EU unhappy with Poland and Hungary’s ban on Ukrainian grain imports
Poland and Hungary's decision to temporarily ban imports of grain and other agricultural products from Ukraine has been criticised by the European Commission. The measure is “unacceptable”, a spokesperson said on Monday. The Commission is planning a second aid package for farmers affected by the suspension of European import duties.
In May 2022, following the Russian invasion, the EU decided not to impose import duties on products from Ukraine for at least a year. The measure applied to grain and other agricultural products, whose exports to third countries were also diverted through the EU because the usual trade routes via the Black Sea were inaccessible.
However, several eastern European EU countries – Poland, Hungary, the Czech Republic, Slovakia, Romania and Bulgaria – have faced sharp falls in the price of their own agricultural products as a result. After weeks of protests, Poland and Hungary last weekend announced that they would ban imports of Ukrainian agricultural products until 30 June, in an attempt to protect their own agricultural sector.

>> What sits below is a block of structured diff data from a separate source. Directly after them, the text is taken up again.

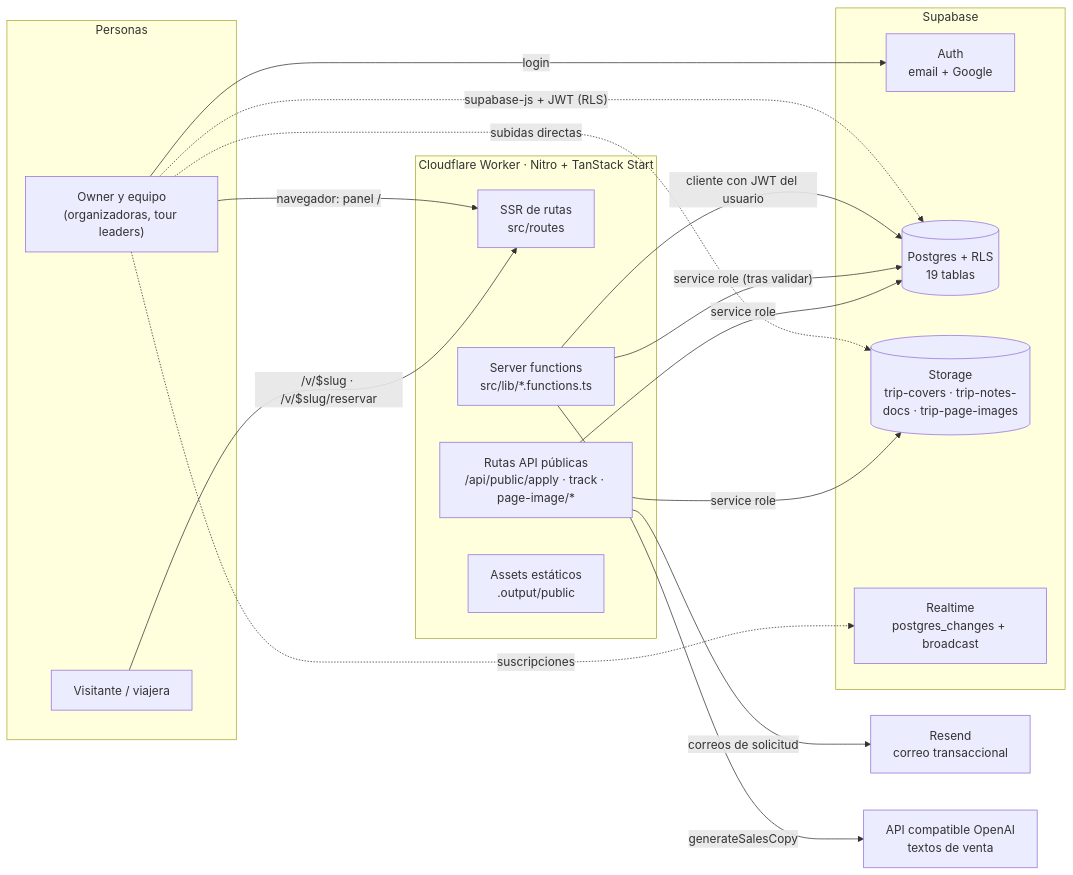
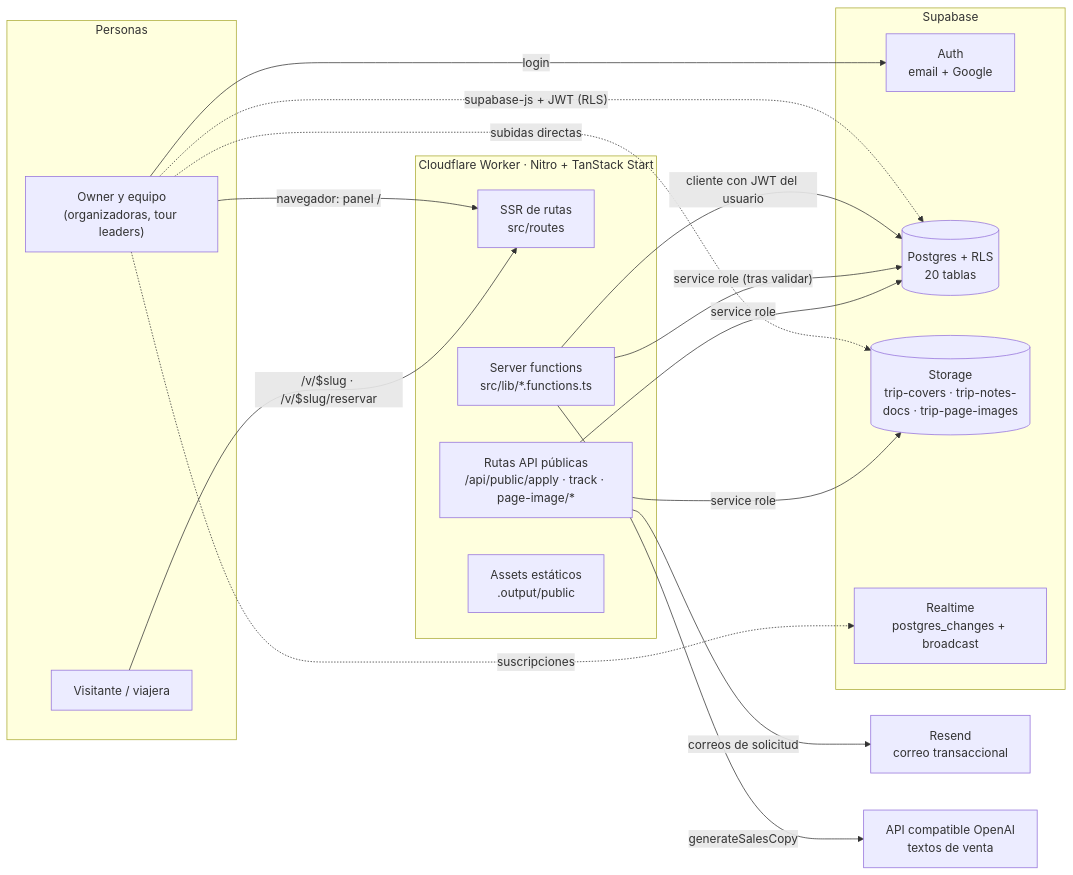
The first of 5 diagrams in docs/arquitectura.md (gaby26203/planeii), drawn with Mermaid before and after one commit. The commit also changed other lines of this file and 15 other files, not shown here.

````diff
--- a/docs/arquitectura.md
+++ b/docs/arquitectura.md
@@ -16,37 +16,37 @@
 ```mermaid
 flowchart LR
   subgraph Personas
     ORG["Owner y equipo<br/>(organizadoras, tour leaders)"]
     VIS["Visitante / viajera"]
   end
 
   subgraph Worker["Cloudflare Worker · Nitro + TanStack Start"]
     SSR["SSR de rutas<br/>src/routes"]
     SF["Server functions<br/>src/lib/*.functions.ts"]
     API["Rutas API públicas<br/>/api/public/apply · track · page-image/*"]
     ASSETS["Assets estáticos<br/>.output/public"]
   end
 
   subgraph Supabase
     AUTH["Auth<br/>email + Google"]
-    PG[("Postgres + RLS<br/>19 tablas")]
+    PG[("Postgres + RLS<br/>20 tablas")]
     ST[("Storage<br/>trip-covers · trip-notes-docs · trip-page-images")]
     RT["Realtime<br/>postgres_changes + broadcast"]
   end
 
   RESEND["Resend<br/>correo transaccional"]
   LLM["API compatible OpenAI<br/>textos de venta"]
 
   ORG -->|"navegador: panel /"| SSR
   VIS -->|"/v/$slug · /v/$slug/reservar"| SSR
   ORG -. "supabase-js + JWT (RLS)" .-> PG
   ORG -. "subidas directas" .-> ST
   ORG -. "suscripciones" .-> RT
   ORG -->|"login"| AUTH
   SF -->|"cliente con JWT del usuario"| PG
   SF -->|"service role (tras validar)"| PG
   API -->|"service role"| PG
   API -->|"service role"| ST
   API -->|"correos de solicitud"| RESEND
   SF -->|"generateSalesCopy"| LLM
 ```
````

The measure, however, took the Commission by surprise. “It is important to stress that trade policy is exclusively an EU competence and unilateral initiatives are not acceptable,” said spokesperson Miriam Garcia Ferrer. The Commission has also requested additional information from Warsaw and Budapest to allow it to better evaluate the decision, she said. “It is crucial in these difficult times to continue to coordinate all EU decisions.”
On 20 March, the Commission proposed 56.3 million euros in crisis aid for affected farmers in Poland, Romania and Bulgaria, and is working on a second package that takes into account the impact of suspended import duties.
A farmer at a blockade in the Polish border town of Hrubieszow in Poland, where grain enters from Ukraine © PHOTO ATTILA HUSEJNOW / SOPA IMAGES / SIPA USA